Being in charge of a kitchen at that age taught me a lot of stuff. Looking back most of the learning process had to do with learning how to manage people and a team more so than the actual food. The Peligoni Club was a busy place with loads always going on, so I guess I learned the importance of being organised and having systems in place to try and make everyone’s day go as smoothly as possible. 

There were definitely a lot of memorable moments for me in Greece; I suppose my favourite moment would have to be working alongside some amazing chefs throughout our guest chef series. 

You mentioned Chef Tom Brown reaching out to you. How did this collaboration come about, and what aspects of working with him do you find most inspiring or influential in your culinary journey?

I met Tom when I was at the Peligoni Club. He came over to Greece as a guest chef. A year later he went back over to do the same event again. I wasn’t working there anymore, but was lucky enough to be offered to go over to help for the week. While we were there he mentioned to me he was going to be opening a new restaurant soon and that I should come work for him. A couple of months later he called with the offer and we chatted for ages about Pearly Queen. I was really happy where I was, but I knew I couldn’t say no to the offer.

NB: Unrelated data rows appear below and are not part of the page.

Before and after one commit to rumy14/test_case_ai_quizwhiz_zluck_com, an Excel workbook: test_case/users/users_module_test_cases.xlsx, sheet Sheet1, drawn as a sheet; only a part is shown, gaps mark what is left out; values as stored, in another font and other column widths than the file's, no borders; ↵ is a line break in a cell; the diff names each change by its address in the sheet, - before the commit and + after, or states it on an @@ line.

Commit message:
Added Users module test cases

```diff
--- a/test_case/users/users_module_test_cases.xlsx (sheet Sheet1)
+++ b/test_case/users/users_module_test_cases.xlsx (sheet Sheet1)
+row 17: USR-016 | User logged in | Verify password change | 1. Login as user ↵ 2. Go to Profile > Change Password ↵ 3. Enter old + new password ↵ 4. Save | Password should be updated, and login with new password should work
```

The aspect I find most inspiring about working for him is the constant effort to achieve consistently high standards and to constantly improve yourself as well as the people around you. He’s taught me that every day you have to push to improve yourself and your work. 

As an advocate for sourcing the finest produce and championing seasonality, how do you ensure these principles are reflected in the menu at Pearly Queen, and why do you believe they are crucial in modern cooking? 

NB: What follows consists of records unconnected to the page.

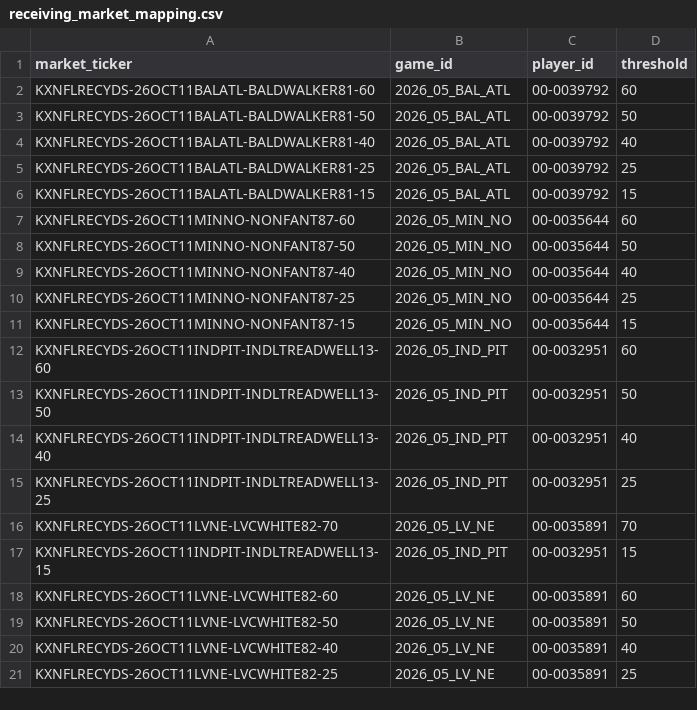
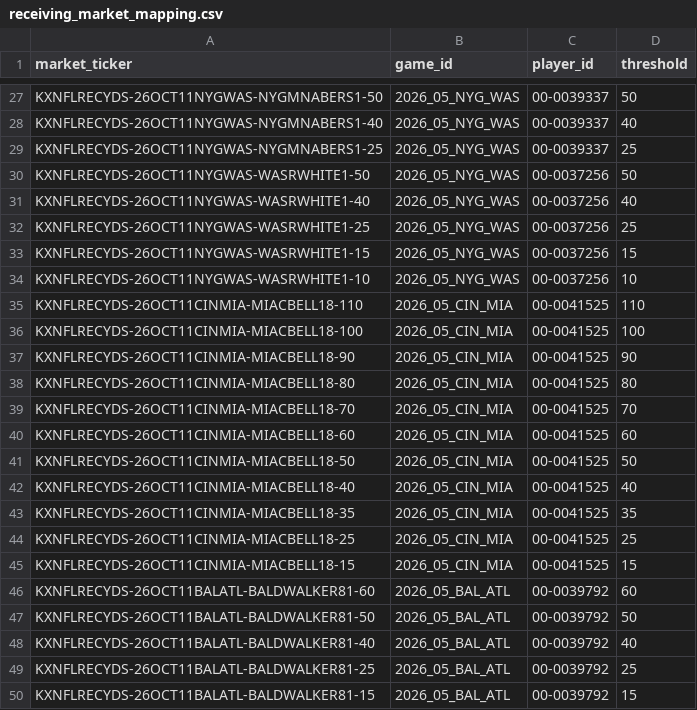
Before and after one commit to SaintSteven/Kalshi-trading-backend, a CSV file: research/nfl_prospective_paper_v001/data/receiving_market_mapping.csv, drawn as a sheet; only a part is shown, gaps mark what is left out; the shorter side is filled out with more unchanged rows; the diff covers the shown part only.

```diff
--- a/research/nfl_prospective_paper_v001/data/receiving_market_mapping.csv
+++ b/research/nfl_prospective_paper_v001/data/receiving_market_mapping.csv
@@ -2 +27,20 @@ market_ticker,game_id,player_id,threshold
+KXNFLRECYDS-26OCT11NYGWAS-NYGMNABERS1-50,2026_05_NYG_WAS,00-0039337,50
+KXNFLRECYDS-26OCT11NYGWAS-NYGMNABERS1-40,2026_05_NYG_WAS,00-0039337,40
+KXNFLRECYDS-26OCT11NYGWAS-NYGMNABERS1-25,2026_05_NYG_WAS,00-0039337,25
+KXNFLRECYDS-26OCT11NYGWAS-WASRWHITE1-50,2026_05_NYG_WAS,00-0037256,50
+KXNFLRECYDS-26OCT11NYGWAS-WASRWHITE1-40,2026_05_NYG_WAS,00-0037256,40
+KXNFLRECYDS-26OCT11NYGWAS-WASRWHITE1-25,2026_05_NYG_WAS,00-0037256,25
+KXNFLRECYDS-26OCT11NYGWAS-WASRWHITE1-15,2026_05_NYG_WAS,00-0037256,15
+KXNFLRECYDS-26OCT11NYGWAS-WASRWHITE1-10,2026_05_NYG_WAS,00-0037256,10
+KXNFLRECYDS-26OCT11CINMIA-MIACBELL18-110,2026_05_CIN_MIA,00-0041525,110
+KXNFLRECYDS-26OCT11CINMIA-MIACBELL18-100,2026_05_CIN_MIA,00-0041525,100
+KXNFLRECYDS-26OCT11CINMIA-MIACBELL18-90,2026_05_CIN_MIA,00-0041525,90
+KXNFLRECYDS-26OCT11CINMIA-MIACBELL18-80,2026_05_CIN_MIA,00-0041525,80
+KXNFLRECYDS-26OCT11CINMIA-MIACBELL18-70,2026_05_CIN_MIA,00-0041525,70
+KXNFLRECYDS-26OCT11CINMIA-MIACBELL18-60,2026_05_CIN_MIA,00-0041525,60
+KXNFLRECYDS-26OCT11CINMIA-MIACBELL18-50,2026_05_CIN_MIA,00-0041525,50
+KXNFLRECYDS-26OCT11CINMIA-MIACBELL18-40,2026_05_CIN_MIA,00-0041525,40
+KXNFLRECYDS-26OCT11CINMIA-MIACBELL18-35,2026_05_CIN_MIA,00-0041525,35
+KXNFLRECYDS-26OCT11CINMIA-MIACBELL18-25,2026_05_CIN_MIA,00-0041525,25
+KXNFLRECYDS-26OCT11CINMIA-MIACBELL18-15,2026_05_CIN_MIA,00-0041525,15
 KXNFLRECYDS-26OCT11BALATL-BALDWALKER81-60,2026_05_BAL_ATL,00-0039792,60
```
Also changed, not shown: 25 added rows elsewhere in this file, research/nfl_prospective_paper_v001/data/collector_health.csv, research/nfl_prospective_paper_v001/data/rushing_market_mapping.csv, 8 other files.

I believe finding the best ingredients and produce is so crucial in modern cooking. To me, it’s so important to eat with the seasons to ensure that produce is at its peak. 

We ensure these principles are reflected on the menu at Pearly Queen by using the freshest produce and ingredients whilst in season,  nd working alongside great suppliers that can deliver the best of the best in-season produce for us and constantly keep us in the loop of what’s good and what’s not all year round.

What’s your favourite dish on the Pearly Queen menu? 

My favourite dish on the menu has to be the buffalo oyster. I think the dish represents what we try to do at Pearl Queen really well. The oysters themselves are from Carlingford which are the best out there. We cover the oyster in panko breadcrumbs, deep fry them till they are nice and crispy, toss them in a spicy buffalo sauce, and drizzle on a really nice creamy ranch dressing. It’s quite a different way to eat an oyster, but the flavour profiles of the sauces are familiar to most people. That’s why I feel it’s the best of both worlds; it’s like you’re trying something bold and new but at the same time, it reminds you of something classic you have loved before.

Where do you like to eat/drink in London post-shift? 

My favourite place to go post shift is the Golden Heart just down the road, every Sunday I love walking down and having a few Guinnesses with a couple of the chefs or mates. It is the one pub around that reminds me of the pubs back home in Dublin. Food-wise, post service, more often than not it’s usually a late-night pizza and beer before then straight to bed. On my day off, I love going for some solo food usually somewhere that does some nice spicy food. My favourite, and go-to, would usually be Kiln in Soho.


For further information on Pearly Queen, see here

44 Commercial St, London E1 6LT